Washington: A colour developed by Egyptians thousands of years ago can boost energy efficiency by cooling rooftops and walls, and could also enable solar generation of electricity via windows, scientists say. Egyptian blue, derived from calcium copper silicate, was routinely used on ancient depictions of gods and royalty, according to the study published in the Journal of Applied Physics.
Ancient Egyptian pigment can boost energy efficiency
Previous studies have shown that when Egyptian blue absorbs visible light, it then emits light in the near-infrared range. Now, a team led by researchers at the Lawrence Berkeley National Laboratory (Berkeley Lab) in the US has confirmed the pigment's fluorescence can be 10 times stronger than previously thought.

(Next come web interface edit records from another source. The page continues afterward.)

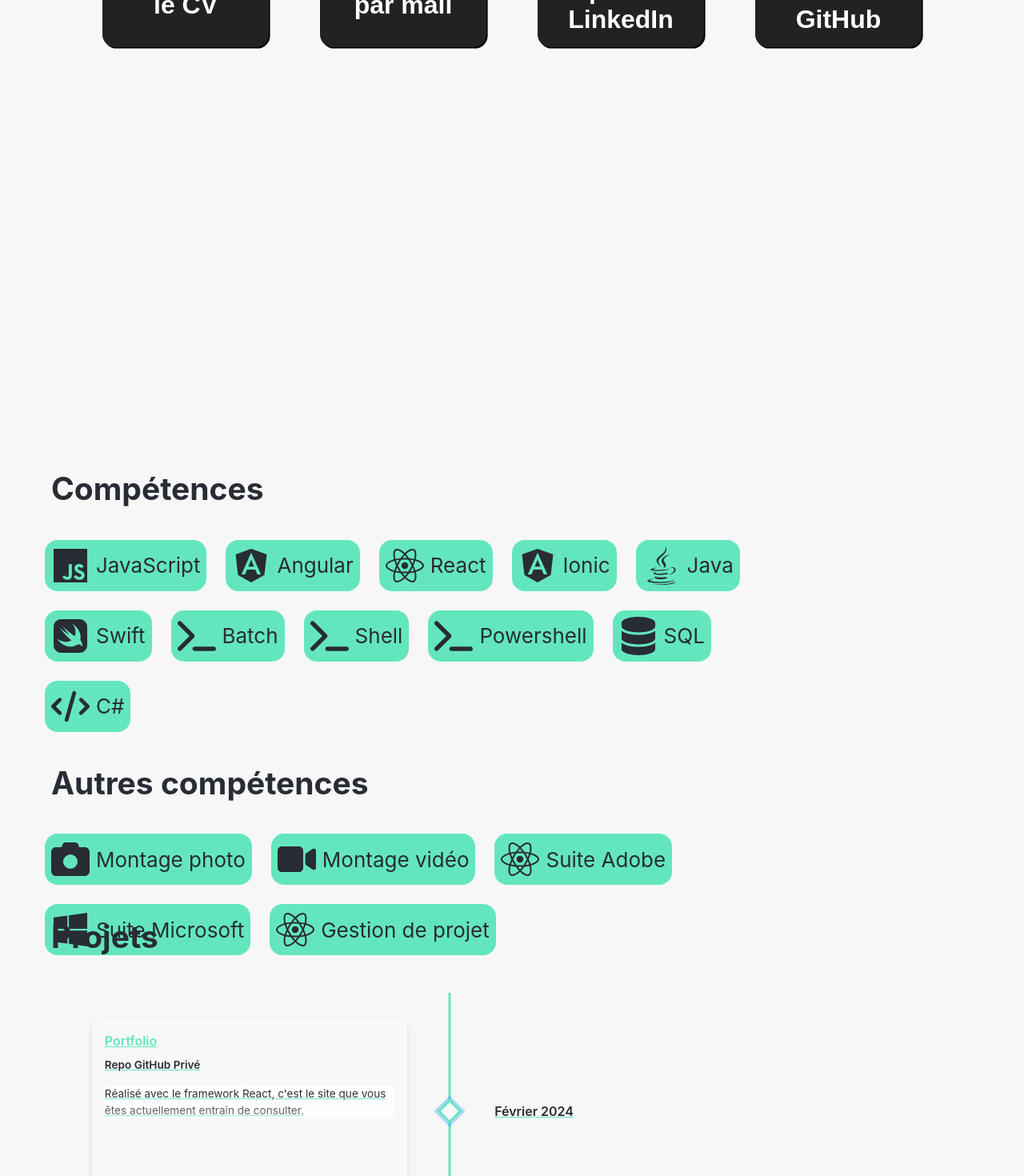
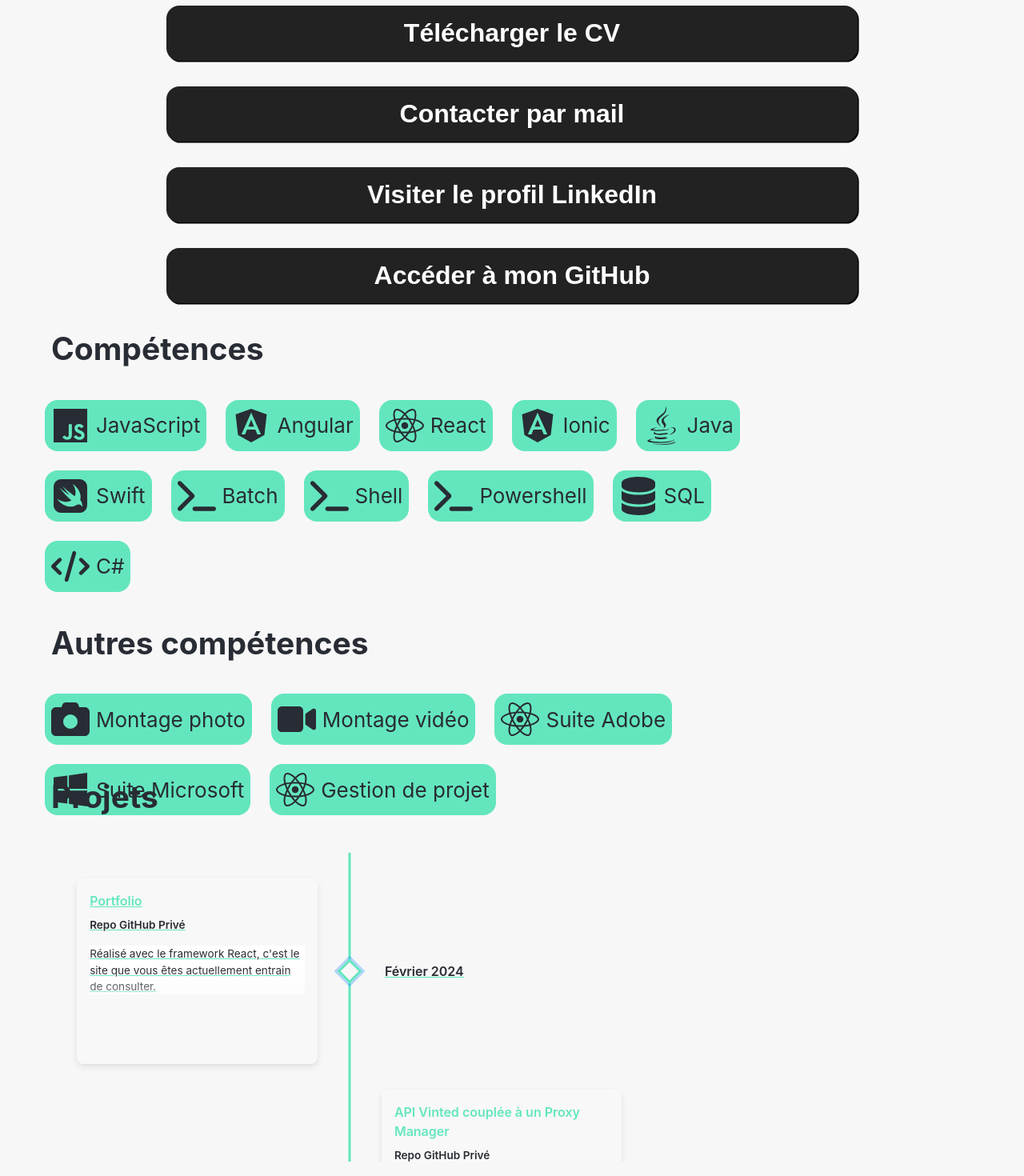
Before and after one commit to Lauiss/portfolio, a React (Create React App) app: page / in a window 1280 px wide. Shown: the part 1700-3170 px from the top of the page at 80% size. Built offline with nearby package versions, Linux system fonts and the light colour scheme; the HTML template or start-up script is replaced by a standard one.

Commit message:
small fix

```diff
--- a/src/items/presentation/presentation.css
+++ b/src/items/presentation/presentation.css
@@ -38,6 +38,7 @@
     display: flex;
     gap: 4rem;
     margin: 0 8rem 0 8rem;
+    flex-wrap: wrap;
   }
 
 @media only screen and (max-width: 1400px) {
@@ -71,4 +72,8 @@
   .btn-action {
     font-size: 2rem;
   }
+
+  .buttons-container {
+    gap: 0;
+  }
 }
--- a/src/items/presentation/presentation.js
+++ b/src/items/presentation/presentation.js
@@ -17,12 +17,12 @@
             <p className="txt">{translate("PRESENTATION_TEXT")}</p>
           </div>
         </div>
-      </div>
-      <div className="buttons-container">
-        <button className="btn-action custom-btn"><a href={pdfcv} download> {translate('DOWNLOAD_CV')} </a></button>
-        <button className="btn-action custom-btn"><a href="mailto:amann.florian@protonmail.com"> {translate('CONTACT_MAIL')} </a></button>
-        <button className="btn-action custom-btn"><a href="https://linkedin.com/in/florian-amann/" target='_blank' rel="noreferrer"> {translate('LINKEDIN')} </a></button>
-        <button className="btn-action custom-btn"><a href="https://github.com/Lauiss" target='_blank' rel="noreferrer"> {translate('GITHUB')} </a></button>
+        <div className="buttons-container">
+          <button className="btn-action custom-btn"><a href={pdfcv} download> {translate('DOWNLOAD_CV')} </a></button>
+          <button className="btn-action custom-btn"><a href="mailto:amann.florian@protonmail.com"> {translate('CONTACT_MAIL')} </a></button>
+          <button className="btn-action custom-btn"><a href="https://linkedin.com/in/florian-amann/" target='_blank' rel="noreferrer"> {translate('LINKEDIN')} </a></button>
+          <button className="btn-action custom-btn"><a href="https://github.com/Lauiss" target='_blank' rel="noreferrer"> {translate('GITHUB')} </a></button>
+        </div>
       </div>
     </div>
 
--- a/src/items/projects/projects.css
+++ b/src/items/projects/projects.css
@@ -8,7 +8,7 @@
 }
 
 .chrono {
-  width: 90%;
+  width: 70%;
   max-height: 70vh;
   height: 70vh;
 }
```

Though white is the most conventional and effective choice for keeping a building cool by reflecting sunlight and reducing energy use for air conditioning, building owners often require non-white colours for aesthetic reasons. For example, bright-white asphalt shingles are almost never used on sloping residential roofs.
Researchers have already shown that fluorescent ruby red pigments can be an effective alternative to white; this insight on Egyptian blue adds to the menu of cooling colour choices. They also found that fluorescent green and black colours can be produced with yellow and orange co-pigments.